There’s nothing like an inconveniently scheduled field exercise to put a rumple in our plans for the baby’s arrival.
The old plan was a nice, simple, traditional one. The new plan includes calls to the Red Cross and a flight to Georgia for my mom so I’m not alone when our daughter decides to make her appearance.
I took this to be just another reminder that life in the military simply is not the same as civilian life. But it wasn’t long before I was reminded that the birthing process rarely goes as planned for anyone.
When I was born, my dad was at a police academy and only was able to come home briefly before returning.
Businessmen often are traveling when their children are born, and civil servants like firefighters, police officers and emergency medical professionals often are forced to miss important events in their children’s lives because of the nature of their work.
Yes, being a military spouse definitely is challenging. And yes, what our soldiers give up to serve their country is amazing.
Unfortunately, it seems we occasionally may forget that we’re not the only ones who have problems. People of all lifestyles face surprises that send their worlds spinning backward.
Everyone faces trials in their lives. Separating ourselves into a category where we pretend our problems are somehow more difficult than those of others makes us more likely to give into negative tendencies like self-pity.
Yes, life as a military spouse is difficult. Yes, life as a soldier is difficult. But life in general is difficult, too.
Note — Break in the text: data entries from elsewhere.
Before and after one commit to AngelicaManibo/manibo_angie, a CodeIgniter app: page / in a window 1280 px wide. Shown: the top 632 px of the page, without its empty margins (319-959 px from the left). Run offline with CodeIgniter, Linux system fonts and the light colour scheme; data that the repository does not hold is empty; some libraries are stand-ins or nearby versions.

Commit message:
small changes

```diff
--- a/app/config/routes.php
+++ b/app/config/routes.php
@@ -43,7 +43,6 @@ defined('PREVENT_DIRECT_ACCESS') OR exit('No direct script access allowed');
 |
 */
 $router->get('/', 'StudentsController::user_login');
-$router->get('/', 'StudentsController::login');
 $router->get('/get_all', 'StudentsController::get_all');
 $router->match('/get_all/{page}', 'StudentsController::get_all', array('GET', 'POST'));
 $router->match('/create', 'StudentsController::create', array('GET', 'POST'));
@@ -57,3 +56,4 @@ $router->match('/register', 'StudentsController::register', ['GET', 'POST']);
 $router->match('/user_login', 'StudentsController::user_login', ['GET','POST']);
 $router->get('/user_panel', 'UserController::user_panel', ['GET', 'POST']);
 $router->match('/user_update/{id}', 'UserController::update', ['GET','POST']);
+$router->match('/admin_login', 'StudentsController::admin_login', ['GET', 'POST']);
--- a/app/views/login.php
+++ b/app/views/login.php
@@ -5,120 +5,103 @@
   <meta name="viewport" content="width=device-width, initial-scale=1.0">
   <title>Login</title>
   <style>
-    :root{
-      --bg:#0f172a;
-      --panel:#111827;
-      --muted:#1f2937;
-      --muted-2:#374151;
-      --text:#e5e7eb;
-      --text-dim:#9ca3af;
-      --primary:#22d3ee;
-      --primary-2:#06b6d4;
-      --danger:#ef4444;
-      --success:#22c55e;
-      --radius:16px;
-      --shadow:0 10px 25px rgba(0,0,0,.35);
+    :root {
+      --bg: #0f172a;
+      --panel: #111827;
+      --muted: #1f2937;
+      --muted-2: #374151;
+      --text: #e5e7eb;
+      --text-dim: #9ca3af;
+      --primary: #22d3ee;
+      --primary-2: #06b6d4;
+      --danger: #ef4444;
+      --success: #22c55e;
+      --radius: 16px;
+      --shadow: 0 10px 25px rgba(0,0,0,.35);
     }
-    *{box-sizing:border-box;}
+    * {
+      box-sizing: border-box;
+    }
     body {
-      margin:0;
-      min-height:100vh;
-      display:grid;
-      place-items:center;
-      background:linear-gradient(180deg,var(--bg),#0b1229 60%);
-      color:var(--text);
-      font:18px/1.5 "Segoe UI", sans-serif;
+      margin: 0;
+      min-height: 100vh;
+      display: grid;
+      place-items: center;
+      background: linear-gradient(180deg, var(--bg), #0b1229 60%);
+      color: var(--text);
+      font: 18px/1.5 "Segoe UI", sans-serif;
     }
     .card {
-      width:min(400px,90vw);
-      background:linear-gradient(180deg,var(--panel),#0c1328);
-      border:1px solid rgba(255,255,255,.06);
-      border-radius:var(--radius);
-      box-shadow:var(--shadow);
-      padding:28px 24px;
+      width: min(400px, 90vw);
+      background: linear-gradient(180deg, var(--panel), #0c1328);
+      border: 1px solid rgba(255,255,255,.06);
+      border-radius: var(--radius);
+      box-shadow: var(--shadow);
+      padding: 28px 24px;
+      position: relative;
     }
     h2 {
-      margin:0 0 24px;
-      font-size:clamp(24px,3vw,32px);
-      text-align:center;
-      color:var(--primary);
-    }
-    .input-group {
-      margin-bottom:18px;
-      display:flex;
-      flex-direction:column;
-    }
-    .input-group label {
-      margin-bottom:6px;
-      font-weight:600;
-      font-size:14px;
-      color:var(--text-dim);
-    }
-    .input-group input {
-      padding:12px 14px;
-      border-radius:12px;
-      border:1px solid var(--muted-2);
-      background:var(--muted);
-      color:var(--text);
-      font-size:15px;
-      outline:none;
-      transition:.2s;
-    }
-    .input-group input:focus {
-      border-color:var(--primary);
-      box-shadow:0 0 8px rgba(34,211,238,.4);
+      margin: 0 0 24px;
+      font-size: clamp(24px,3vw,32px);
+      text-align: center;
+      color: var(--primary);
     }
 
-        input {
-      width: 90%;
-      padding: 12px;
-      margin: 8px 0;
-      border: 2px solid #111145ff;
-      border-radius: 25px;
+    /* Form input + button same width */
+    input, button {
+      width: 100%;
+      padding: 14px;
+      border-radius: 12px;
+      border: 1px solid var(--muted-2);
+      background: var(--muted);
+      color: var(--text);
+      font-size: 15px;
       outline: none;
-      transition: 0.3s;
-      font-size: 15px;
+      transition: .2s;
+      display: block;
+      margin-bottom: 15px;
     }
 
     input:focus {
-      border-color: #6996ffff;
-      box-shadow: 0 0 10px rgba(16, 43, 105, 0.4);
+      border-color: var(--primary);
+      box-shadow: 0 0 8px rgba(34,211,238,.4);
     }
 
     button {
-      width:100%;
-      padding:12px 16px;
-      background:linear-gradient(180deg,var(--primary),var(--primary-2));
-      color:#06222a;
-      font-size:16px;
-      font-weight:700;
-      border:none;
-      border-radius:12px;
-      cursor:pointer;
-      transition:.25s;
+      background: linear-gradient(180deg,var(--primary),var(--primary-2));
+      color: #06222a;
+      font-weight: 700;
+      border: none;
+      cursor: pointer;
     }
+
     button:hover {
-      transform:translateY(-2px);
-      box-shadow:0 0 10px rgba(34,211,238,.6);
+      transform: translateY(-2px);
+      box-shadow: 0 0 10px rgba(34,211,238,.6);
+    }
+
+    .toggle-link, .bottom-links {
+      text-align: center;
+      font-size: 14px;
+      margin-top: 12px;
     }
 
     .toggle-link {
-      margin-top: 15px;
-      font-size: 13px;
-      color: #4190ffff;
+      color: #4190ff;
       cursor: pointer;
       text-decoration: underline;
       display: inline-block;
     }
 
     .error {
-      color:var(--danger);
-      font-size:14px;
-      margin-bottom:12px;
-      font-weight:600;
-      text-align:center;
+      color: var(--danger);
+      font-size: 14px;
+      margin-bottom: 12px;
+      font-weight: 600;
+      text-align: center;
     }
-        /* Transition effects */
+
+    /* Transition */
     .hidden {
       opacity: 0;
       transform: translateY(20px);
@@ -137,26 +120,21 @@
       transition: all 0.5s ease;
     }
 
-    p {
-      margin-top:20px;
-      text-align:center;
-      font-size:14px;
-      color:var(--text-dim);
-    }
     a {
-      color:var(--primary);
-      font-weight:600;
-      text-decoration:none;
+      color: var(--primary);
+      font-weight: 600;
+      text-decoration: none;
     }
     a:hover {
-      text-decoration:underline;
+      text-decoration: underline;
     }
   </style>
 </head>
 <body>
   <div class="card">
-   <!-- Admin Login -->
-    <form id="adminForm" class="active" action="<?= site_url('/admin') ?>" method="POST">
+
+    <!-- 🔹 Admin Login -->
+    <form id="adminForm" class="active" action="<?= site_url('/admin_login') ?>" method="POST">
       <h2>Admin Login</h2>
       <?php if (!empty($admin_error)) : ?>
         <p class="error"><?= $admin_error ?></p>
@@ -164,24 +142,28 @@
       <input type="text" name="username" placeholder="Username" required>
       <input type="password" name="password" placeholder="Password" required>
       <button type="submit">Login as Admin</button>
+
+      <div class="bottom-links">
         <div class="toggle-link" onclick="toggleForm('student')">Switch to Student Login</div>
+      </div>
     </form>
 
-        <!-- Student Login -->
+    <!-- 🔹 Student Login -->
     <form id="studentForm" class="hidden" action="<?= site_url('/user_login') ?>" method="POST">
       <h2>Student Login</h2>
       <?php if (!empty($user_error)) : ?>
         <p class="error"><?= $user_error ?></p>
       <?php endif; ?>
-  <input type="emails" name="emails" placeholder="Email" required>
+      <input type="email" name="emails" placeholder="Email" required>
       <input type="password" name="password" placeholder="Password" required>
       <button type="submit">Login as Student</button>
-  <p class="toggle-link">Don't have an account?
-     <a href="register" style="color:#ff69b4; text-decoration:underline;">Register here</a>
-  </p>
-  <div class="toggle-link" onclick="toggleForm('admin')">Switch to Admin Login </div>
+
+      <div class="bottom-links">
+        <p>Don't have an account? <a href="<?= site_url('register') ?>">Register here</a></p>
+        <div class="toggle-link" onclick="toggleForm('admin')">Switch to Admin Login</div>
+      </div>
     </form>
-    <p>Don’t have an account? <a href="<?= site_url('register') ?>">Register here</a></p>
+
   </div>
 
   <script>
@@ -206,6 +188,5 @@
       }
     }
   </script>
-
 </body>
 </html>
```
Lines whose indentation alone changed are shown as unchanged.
We can do more for ourselves by using our experiences to relate to those outside of our military circle than by using it to alienate ourselves further.